The rhetoric businesses – including journalism, public relations and marketing – are still adapting to social media, where concepts are becoming obsolete at record pace.
Language experts suggest social media is helping to rapidly define new terms and redefine existing ones. Consequently, entrepreneurs could be forced to part with brands that, over time, contain words that have taken on new, inconvenient meanings.
A couple of years ago, “Provocateur Media” was fun brand that helped position us in the Montreal coms market. It was meant to convey only that we were in the business of provoking conversation.
Fast forward to 2018, mid-way though President Donald Trump’s first term, and somehow, white supremacists have been granted ample space to provoke international media conversations. As I’ve written recently, the provocateur-president has changed web content from a technical standpoint (and communicators must drastically adapt their strategies) but has also in a way ruined the concept of provoking, and shock value.
The idea of associating our venture with these hate-mongering provocateurs who don’t understand the meaning of the word or the toxicity of their provocations quickly became uncomfortable.
Last April, I logged on to Netflix and watched Get Me Roger Stone in horror, a documentary about one of the chief architects of Donald Trump’s presidential campaign.
The film begins with Stone introducing himself: “My name is Roger Stone and I am an agent provocateur.”
“Those who say I have no principles are bitter losers,” Stone says in the film. Needless to say, this sort of thoughtless, reckless provocateur never provided us with any inspiration.
After having considered a rebrand for a couple of years, at that moment, it became crystal clear the change was overdue. We’re a nonpartisan, private sector PR consultancy and web content firm, not the leaders of an insurgent political movement.

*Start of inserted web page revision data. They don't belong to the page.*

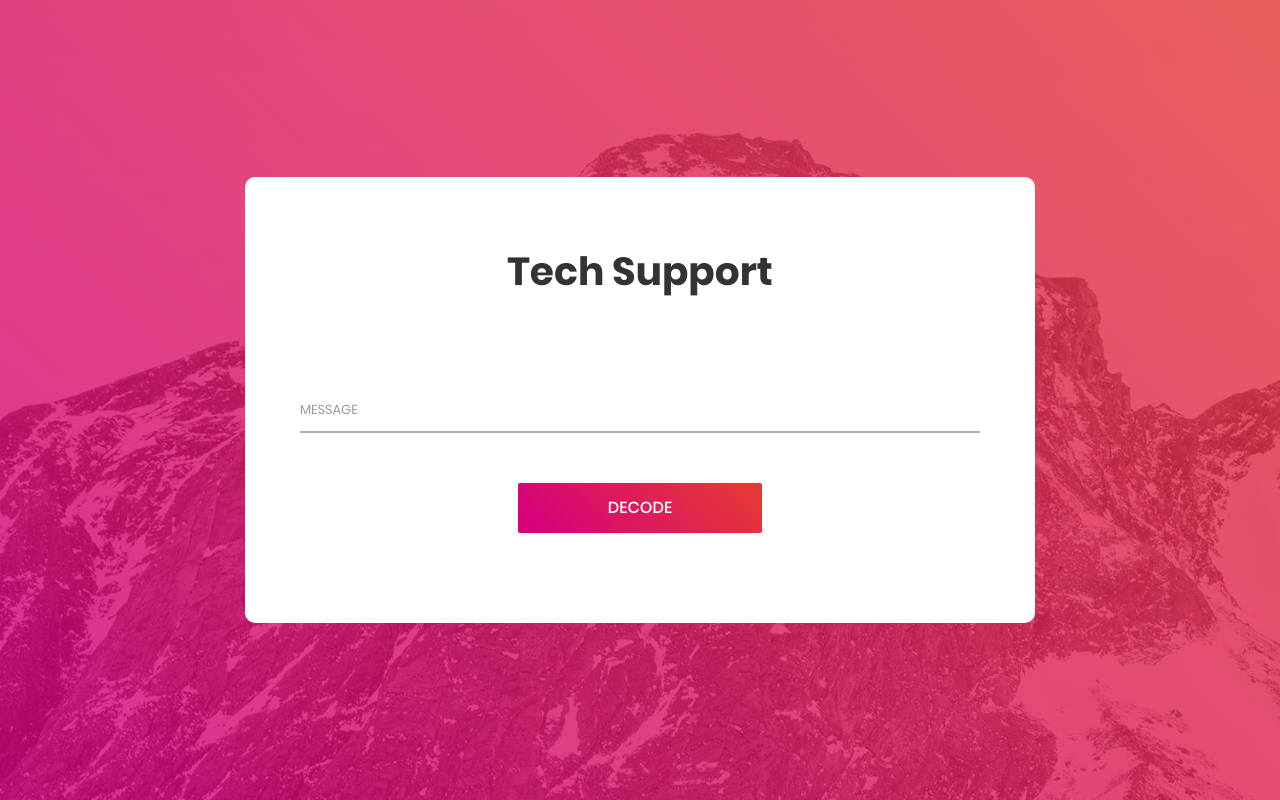
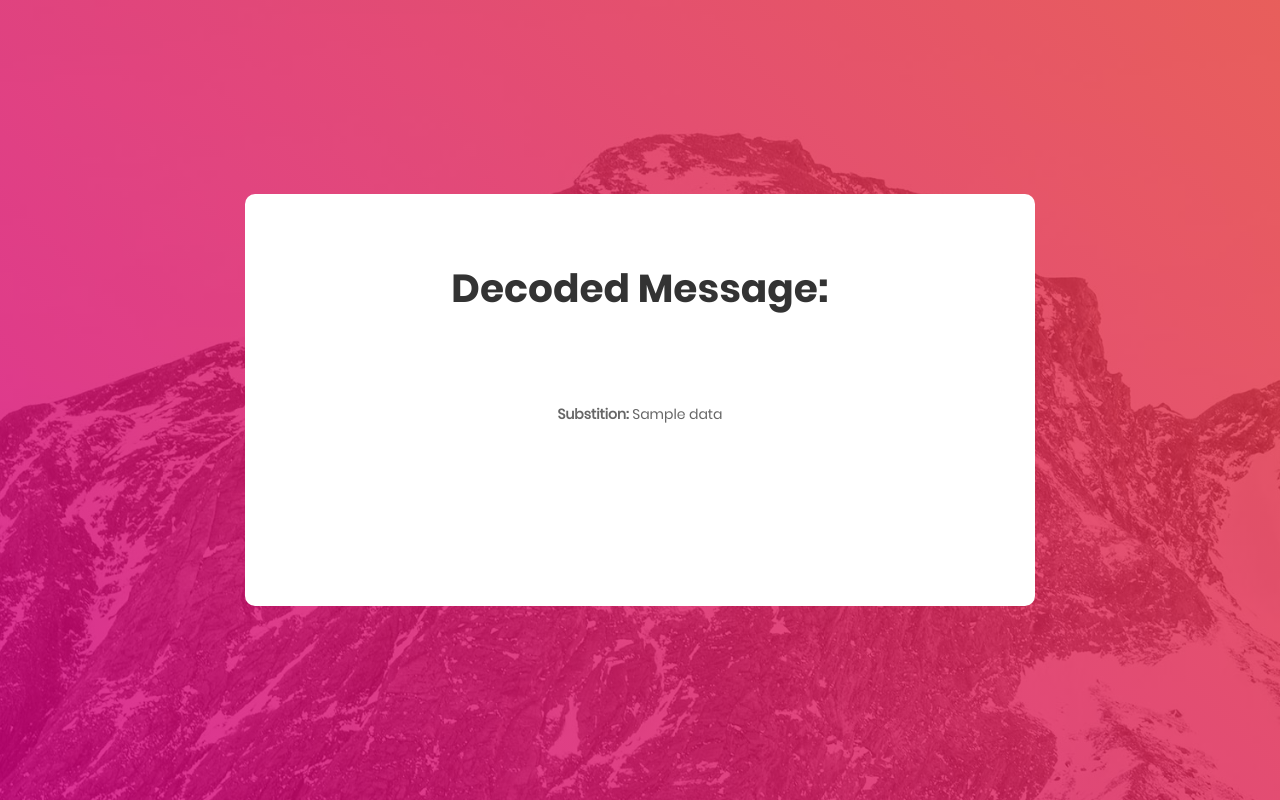
Before and after one commit to teamtechsupport/DEPRECATED-productionUWSGI, a Python web app: template templates/result.html in a window 1280 px wide. Run offline with Jinja, Linux system fonts and the light colour scheme; the template is opened without the code that fills it: most values are stand-ins (such as "Sample title", 1, 10 or a date in 2020); some libraries are stand-ins or nearby versions.

Commit message:
Design changes

```diff
--- a/static/css/main.css
+++ b/static/css/main.css
@@ -1,6 +1,3 @@
-/*//////////////////////////////////////////////////////////////////
-[ CHECKBOX ]*/
-
 .material-switch > input[type="checkbox"] {
   display: none;
 }
@@ -232,6 +229,9 @@ iframe {
 padding-bottom: 90px;
 }
 
+.result{
+word-break: break-all;
+}
 
 
 /*------------------------------------------------------------------
--- a/techsupport.py
+++ b/techsupport.py
@@ -25,8 +25,8 @@ def my_form_post():
 	text = request.form['text']
 	userinput = text.upper()
 	regex = re.compile('[^A-Z]')
-	print(regex.sub('', userinput), "HE")
-	return (annealing_decryption.anneal(regex.sub('', userinput), key, ciphertype, "swap", ""))
+	decoded = annealing_decryption.anneal(regex.sub('', userinput), key, ciphertype, "swap", "")
+    return render_template("result.html", data = decoded)
 
 if __name__ == "__main__":
 	app.run(host="0.0.0.0", port=8080)
--- a/templates/result.html
+++ b/templates/result.html
@@ -27,22 +27,14 @@
 			<div class="wrap-contact2">
 				<form class="contact2-form validate-form" method="POST">
 					<span class="contact2-form-title">
-						Tech Support
+						Decoded Message:
 					</span>
-
-					<div class="wrap-input2 validate-input" data-validate = "Message is required">
-						<input class="input2" name="text"></input>
-						<span class="focus-input2" data-placeholder="MESSAGE"></span>
-					</div>
-
-					<div class="container-contact2-form-btn">
-						<div class="wrap-contact2-form-btn">
-							<div class="contact2-form-bgbtn"></div>
-							<button class="contact2-form-btn" type="submit">
-								DECODE
-							</button>
-						</div>
-					</div>
+					<span class="contact2-form-title result">
+						<p>
+						<b>Substition:</b>
+						{{ data }}
+						</p>
+					</span>
 				</form>
 			</div>
 		</div>
```
Lines whose indentation alone changed are shown as unchanged.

The rebranding conversation with my team began the next morning.
In 2011, Provocateur began specializing in PR stunts; the name felt right and peers loved it. The word is also French in origin and worked in both languages, a key factor for a Quebec-based business.
(Anglo-Quebecers will appreciate that we always insisted on pronouncing “provocateur” à la française, not the cringeworthy standard Anglo variation that ends in “oor”.)
In recent years, “provocateur” started to become popular in xenophobic far-right circles; sensationalist broadcaster Piers Morgan may or may not be launching a fragrance called Provocateur. The term “right-wing provocateur” is commonplace in media when the literal definition is simply “one who provokes.”
The term is also frequently used interchangeably with “agent provocateur,” someone who, as per the Cambridge English dictionary, “intentionally encourages people to do something illegal so that they can be caught,” a clandestine infiltrator of an organization or movement.
There is no political orientation implied with “provocateur” but I wasn’t about to embark on a futile campaign to convince the alt-right Internet of that.
(Also, lingerie company Agent Provocateur was hindering our SEO.)
Not only has social media and the Trump clan contributed to poisoning a perfectly reasonable, beautiful French word, but an entire concept. Once the leader of the so-called free world flippantly threatens nuclear war with a tweet, I think it’s safe to say that political provocation has reached new levels of absurdity and meaninglessness.
The manic social media hatemongers who support Trump have helped make social media platforms toxic, anxiety-producing cesspools that ordinary apolitical people are beginning to shy away from in droves. Provocation, in the modern reductive Internet sense, is jumping the shark; good content must be about more than simply gaining attention for a moment.
With Provocateur Media, we attempted to “start constructive conversations” in media spaces but we observed the word began to evoke actions and emotions that were anything but constructive. The rhetoric industries are changing rapidly. Don’t repeat our mistake: If your business is largely Internet-based and the Internet is contributing to redefining its image in ways you didn’t expect, don’t be afraid to cut your losses and try a different look.
The Internet may be devouring good words at an alarming rate, but it is also fertile ground for new concepts. Relevance matters in branding, and your evolution matters for your brand.
Dan Delmar is managing partner, public relations with TNKR Media and contributor to Postmedia newspapers and Bell Media radio stations in Montréal and Toronto, Canada.